This week we offer two exceptional white wines that are considered benchmarks for their respective appellations. We’ll continue to feature noteworthy white wines like these throughout the fall.

There are stages to every enthusiasm. New wine drinkers often seek the "two by four upside the head”  experience. A fascination with ever increasing intensity and concentration can often define quality for the novice. It's an honest reaction, given our culture's addiction to "super sizing" and the constant pounding from myriad external sources that scream for our attention.

It's no wonder that subtlety takes a back seat to excess and that balance is drowned out by impact - and that white wine is relegated to "oh that stuff" status while reds with huge palate presence are venerated and revered. 

Not long ago I was alternately amused and annoyed to read an email from a Portland distributor that highlighted an Australian winery's so-called “fruit impact scale” in which a certain wine's "fruit weight" was assigned a percentage as an indicator of value - as in (and please note the trademark):

 "Marquis Fruit Weight™ is the percentage of your palate (from the tip of your tongue going all the way back) that's covered by the velvety sensation of fruit, before you experience any of the structural components of the wine. A wine must have at least 65% Fruit Weight™ in order to be considered for bottling as a…”

It's hard to know whether to laugh or cry in the face of such nonsense, and it begs the question of where might an austere yet detailed Nebbiolo from the Valtellina, or a great Cru Beaujolais fare under such a scale? 
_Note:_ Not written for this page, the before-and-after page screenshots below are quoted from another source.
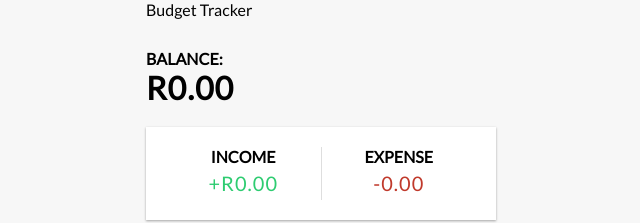
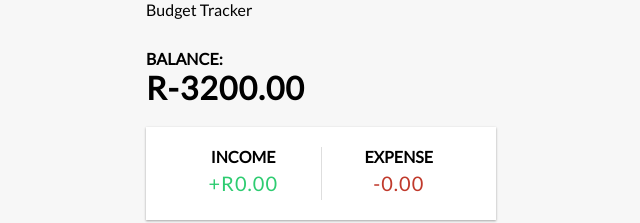
Before and after one commit to ItuTheGoat/expense-tracker, a React (Create React App) app: page / in a window 1280 px wide. Shown: the top 223 px of the page, without its empty margins (319-959 px from the left). Built offline with nearby package versions, Linux system fonts and the light colour scheme.

Commit message:
Set up the Balance component functionality

```diff
--- a/src/components/Balance.js
+++ b/src/components/Balance.js
@@ -1,10 +1,15 @@
-import React from "react";
+import React, { useContext } from "react";
+import { GlobalContext } from "../context/GlobalState";
 
 export const Balance = () => {
+  const { transactions } = useContext(GlobalContext);
+
+  const amount = transactions.map((transaction) => transaction.amount);
+  const total = amount.reduce((acc, item) => (acc += item), 0).toFixed(2);
   return (
     <>
       <h4>Balance: </h4>
-      <h1>R0.00</h1>
+      <h1>R{total}</h1>
     </>
   );
 };
```
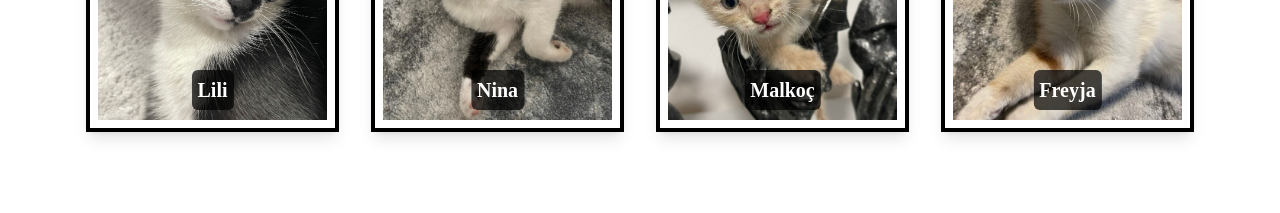
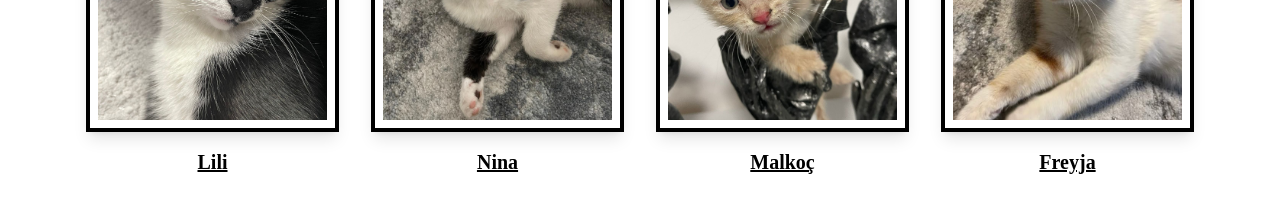
Before and after one commit to demetgas/react-tailwind-project, a React (Create React App) app in the folder tailwind-app/: page / in a window 1280 px wide. Shown: the part 693-906 px from the top of the page. Built offline with nearby package versions, Linux system fonts and the light colour scheme.

Commit message:
Update Cats.jsx

```diff
--- a/tailwind-app/src/components/Cats.jsx
+++ b/tailwind-app/src/components/Cats.jsx
@@ -9,7 +9,7 @@ export const Cats = () => {
           className="relative p-4 hover:scale-110 delay-75 cursor-pointer"
           key={cat.id}
         >
-          <h3 className="absolute z-10 top-[80%] left-[50%] transform -translate-x-1/2 -translate-y-1/2 bg-black text-white bg-opacity-70 rounded-md p-1.5 border-black text-xl font-bold">
+          <h3 className="absolute z-10 top-[105%] left-[50%] transform -translate-x-1/2 -translate-y-1/2  text-black underline bg-opacity-70 rounded-md p-1.5 border-black text-xl font-bold">
             {cat.name}
           </h3>
           <img
```
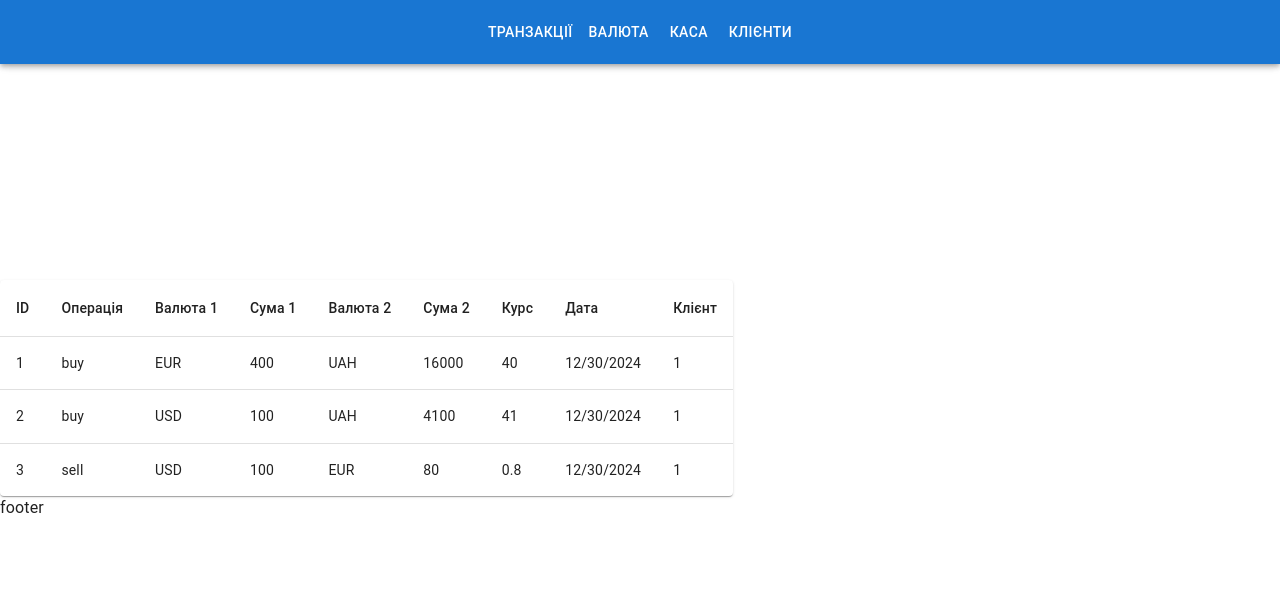
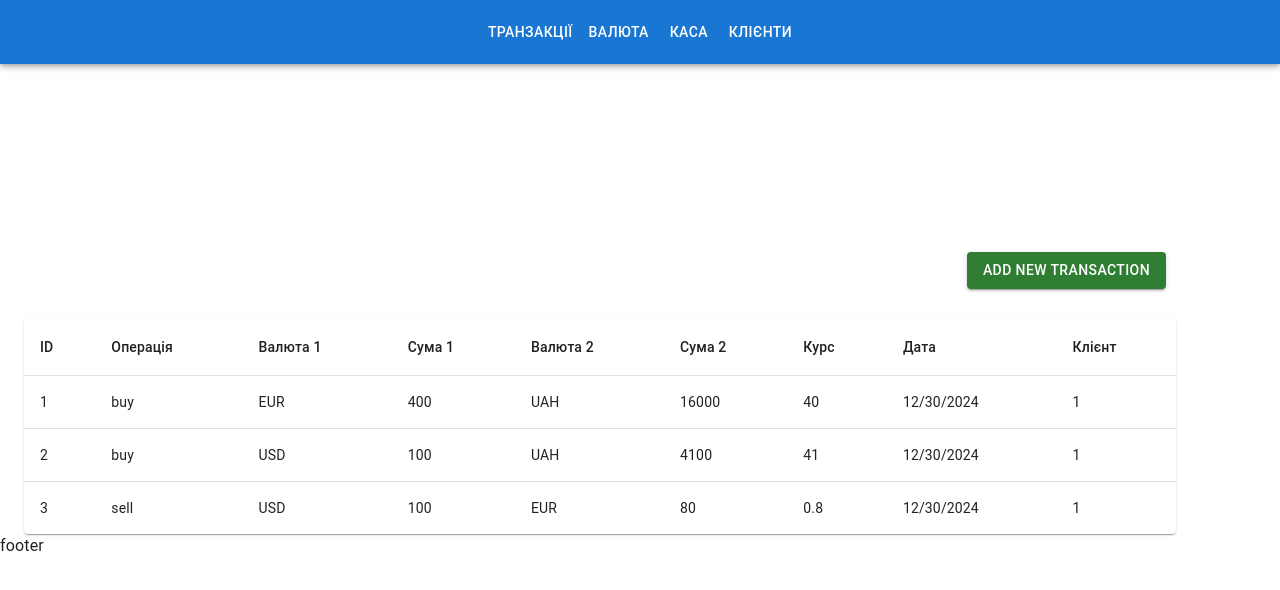
Before and after one commit to keerikkk/tech-task, a React (Vite) app: page /transactions in a window 1280 px wide. Shown: the top 590 px of the page. Built offline with nearby package versions, Linux system fonts and the light colour scheme.

Commit message:
feat: modify transaction page

```diff
--- a/src/pages/TransactionsPage.tsx
+++ b/src/pages/TransactionsPage.tsx
@@ -1,10 +1,66 @@
+import { Box, Button, Container, Modal } from "@mui/material";
 import TransactionList from "../components/TransactionList/TransactionList";
 import { seeds } from "../data/seeds";
+import { useState } from "react";
+import TransactionForm from "../components/TransactionForm";
 
 const TransactionsPage = () => {
+  const [isOpen, setIsOpen] = useState(false);
 
+  const handleOpen = () => {
+    setIsOpen(true);
+  };
 
-	return <TransactionList transactions={seeds} />
+  const handleClose = () => {
+    setIsOpen(false);
+  };
+
+  return (
+    <Container
+      sx={{
+        display: "flex",
+        flexDirection: "column",
+        gap: "20px",
+        margin: "0 auto",
+        width: "100vw",
+      }}
+    >
+      <Button
+        variant="contained"
+        color="success"
+        onClick={handleOpen}
+        sx={{
+          alignSelf: "flex-end",
+          margin: "10px",
+        }}
+      >
+        Add new transaction
+      </Button>
+      <TransactionList transactions={seeds} />
+      <Modal
+        open={isOpen}
+        onClose={handleClose}
+        aria-labelledby="modal-modal-title"
+        aria-describedby="modal-modal-description"
+      >
+        <Box
+          sx={{
+            position: "absolute",
+            top: "50%",
+            left: "50%",
+            transform: "translate(-50%, -50%)",
+            width: 400,
+            bgcolor: "background.paper",
+            border: "2px solid #000",
+            boxShadow: 24,
+            p: 4,
+          }}
+        >
+          <TransactionForm onClose={handleClose} />
+        </Box>
+      </Modal>
+    </Container>
+  );
 };
 
 export default TransactionsPage;
```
How about the 1990 Giacosa Barolo Riserva I shared with friends some time ago or the superb 2005 Volnay “Champans” 1er Cru enjoyed recently at a birthday dinner? Would these outstanding wines even rate as highly on this thoroughly silly scale as a $10 shiraz fruit bomb?

And while fruit is a very important element, far more critical to the overall success of any wine in my mind at least, are balance, eloquence, identity, harmony and fidelity to place and variety. But only rarely do we hear these mentioned - even by people who supposedly know better. 

But restraint is an under-appreciated virtue in these days of hedonistic over consumption. The idea that something has been held back, that proportion and contour are valued more than impact and bombast is not fashionable. To borrow from the great movie parody Spinal Tap, we want to turn everything up to 11. 

When someone informs me that they never drink white wine - and this happens often in my business - I am tempted to ask if they ever eat a salad? How about fish, vegetables or white meats? 

But because I have a sincere and high regard for the autonomy of my customers palates and preferences, I do my darnedest to refrain from evangelizing. 

However,  I don't mind grabbing the bridle and gently leading the way to a refreshing, hopefully eye opening and thirst quenching stream. I consider it an important function in my profession. Whether the horse chooses to drink is up to them.